The following delicious recipe is courtesy of Ellen Vidalakis Furgis and D. Eugene Valentine, and is excerpted from their book Greek Cooking at Its American Best.
Triangles, or Tyropitakia
One of the most common finger-foods in Greece, tyropitakia vary according to available cheeses and the mood of the cook (the mageiros or mageirissa). Feta, mizithra, or manouri cheeses are usually preferred, with grated kasseri, kefalotyri, or Parmesan supplementing either the amount or the taste. Soft ricotta, cottage cheese, and cream cheese help mitigate the saltiness and sharpness of the Greek cheeses.
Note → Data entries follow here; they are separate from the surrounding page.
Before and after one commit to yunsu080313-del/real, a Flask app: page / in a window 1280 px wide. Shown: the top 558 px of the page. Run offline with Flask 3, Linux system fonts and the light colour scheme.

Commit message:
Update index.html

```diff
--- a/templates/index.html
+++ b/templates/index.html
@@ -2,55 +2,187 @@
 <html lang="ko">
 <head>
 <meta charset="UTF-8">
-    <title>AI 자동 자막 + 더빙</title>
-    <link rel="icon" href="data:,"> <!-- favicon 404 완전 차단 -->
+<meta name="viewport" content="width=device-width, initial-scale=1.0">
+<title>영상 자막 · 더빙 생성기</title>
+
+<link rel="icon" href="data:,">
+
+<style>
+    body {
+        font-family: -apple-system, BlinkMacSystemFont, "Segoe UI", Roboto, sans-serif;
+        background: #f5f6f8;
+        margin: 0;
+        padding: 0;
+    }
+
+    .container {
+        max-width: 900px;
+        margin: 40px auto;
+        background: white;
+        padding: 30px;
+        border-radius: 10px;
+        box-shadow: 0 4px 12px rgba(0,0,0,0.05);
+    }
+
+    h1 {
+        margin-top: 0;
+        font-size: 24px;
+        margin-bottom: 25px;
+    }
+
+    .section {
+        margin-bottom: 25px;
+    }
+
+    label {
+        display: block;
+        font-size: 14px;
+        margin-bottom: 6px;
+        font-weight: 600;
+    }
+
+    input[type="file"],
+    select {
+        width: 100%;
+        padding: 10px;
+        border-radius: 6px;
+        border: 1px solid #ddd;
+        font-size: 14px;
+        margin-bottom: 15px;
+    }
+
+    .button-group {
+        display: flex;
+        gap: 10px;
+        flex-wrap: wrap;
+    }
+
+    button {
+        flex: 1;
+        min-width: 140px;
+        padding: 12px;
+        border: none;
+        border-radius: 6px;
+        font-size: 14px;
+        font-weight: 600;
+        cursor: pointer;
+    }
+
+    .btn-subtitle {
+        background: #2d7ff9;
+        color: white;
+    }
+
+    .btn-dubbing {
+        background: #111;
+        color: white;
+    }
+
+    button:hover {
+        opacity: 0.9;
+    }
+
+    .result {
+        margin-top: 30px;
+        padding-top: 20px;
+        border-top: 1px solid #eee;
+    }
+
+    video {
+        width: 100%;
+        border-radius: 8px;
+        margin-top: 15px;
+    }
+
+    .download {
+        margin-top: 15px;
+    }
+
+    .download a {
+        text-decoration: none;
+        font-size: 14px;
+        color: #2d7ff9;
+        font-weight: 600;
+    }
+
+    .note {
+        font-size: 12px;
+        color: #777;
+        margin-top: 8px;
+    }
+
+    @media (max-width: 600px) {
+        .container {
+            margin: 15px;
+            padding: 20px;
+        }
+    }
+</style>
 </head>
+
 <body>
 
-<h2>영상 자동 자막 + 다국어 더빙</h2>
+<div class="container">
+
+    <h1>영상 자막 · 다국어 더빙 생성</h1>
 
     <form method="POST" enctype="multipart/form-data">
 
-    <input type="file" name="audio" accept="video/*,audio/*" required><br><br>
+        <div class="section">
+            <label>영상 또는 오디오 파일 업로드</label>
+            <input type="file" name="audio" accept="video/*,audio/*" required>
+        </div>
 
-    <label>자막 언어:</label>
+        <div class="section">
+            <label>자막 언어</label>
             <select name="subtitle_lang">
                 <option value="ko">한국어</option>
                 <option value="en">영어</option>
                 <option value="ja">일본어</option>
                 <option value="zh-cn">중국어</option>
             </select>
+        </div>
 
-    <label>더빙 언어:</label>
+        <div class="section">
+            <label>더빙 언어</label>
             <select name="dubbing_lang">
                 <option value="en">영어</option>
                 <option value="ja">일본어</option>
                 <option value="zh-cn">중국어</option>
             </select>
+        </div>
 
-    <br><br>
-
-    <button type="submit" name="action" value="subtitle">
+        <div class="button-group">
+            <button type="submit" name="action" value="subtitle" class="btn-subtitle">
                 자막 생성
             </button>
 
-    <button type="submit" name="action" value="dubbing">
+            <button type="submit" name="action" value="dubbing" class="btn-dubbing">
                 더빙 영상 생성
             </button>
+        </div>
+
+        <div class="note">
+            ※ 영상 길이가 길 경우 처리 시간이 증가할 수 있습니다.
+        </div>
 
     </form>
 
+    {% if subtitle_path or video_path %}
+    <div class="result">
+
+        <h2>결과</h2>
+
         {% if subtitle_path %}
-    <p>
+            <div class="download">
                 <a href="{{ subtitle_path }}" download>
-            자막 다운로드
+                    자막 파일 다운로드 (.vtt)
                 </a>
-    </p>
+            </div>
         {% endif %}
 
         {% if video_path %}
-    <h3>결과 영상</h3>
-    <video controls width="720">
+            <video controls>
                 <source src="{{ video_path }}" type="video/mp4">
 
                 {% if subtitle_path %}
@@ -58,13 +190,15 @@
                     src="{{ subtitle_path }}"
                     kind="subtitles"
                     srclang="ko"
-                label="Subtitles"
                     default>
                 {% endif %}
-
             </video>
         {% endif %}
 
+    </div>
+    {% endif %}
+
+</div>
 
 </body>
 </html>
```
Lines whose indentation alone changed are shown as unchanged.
The pastry (called filo, Greek for "leaf") is available in Greek, Middle Eastern, and some Italian stores in 1-pound packages. If the filo is frozen, defrost it according to the directions on the box, which require that the pastry be left in the airtight plastic wrapping so it will not dry out. Filo dries quickly and crumbles after it is opened, so cover it with a smooth, damp kitchen towel (not the Turkish type) to keep it at a workable consistency. Should you tear one of the sheets while you're working with it, use it between whole sheets. Do not try to patch it together with water; it will become pastry and sticky. Finally, the secret to the successful use of filo is butter. Do not let your parsimony or calorie consciousness intrude here! If you skimp on the amount you use, or skip spreading it on some of the sheets, your pastry will emerge sodden instead of flaky and crisp. (Yields about 90 triangles)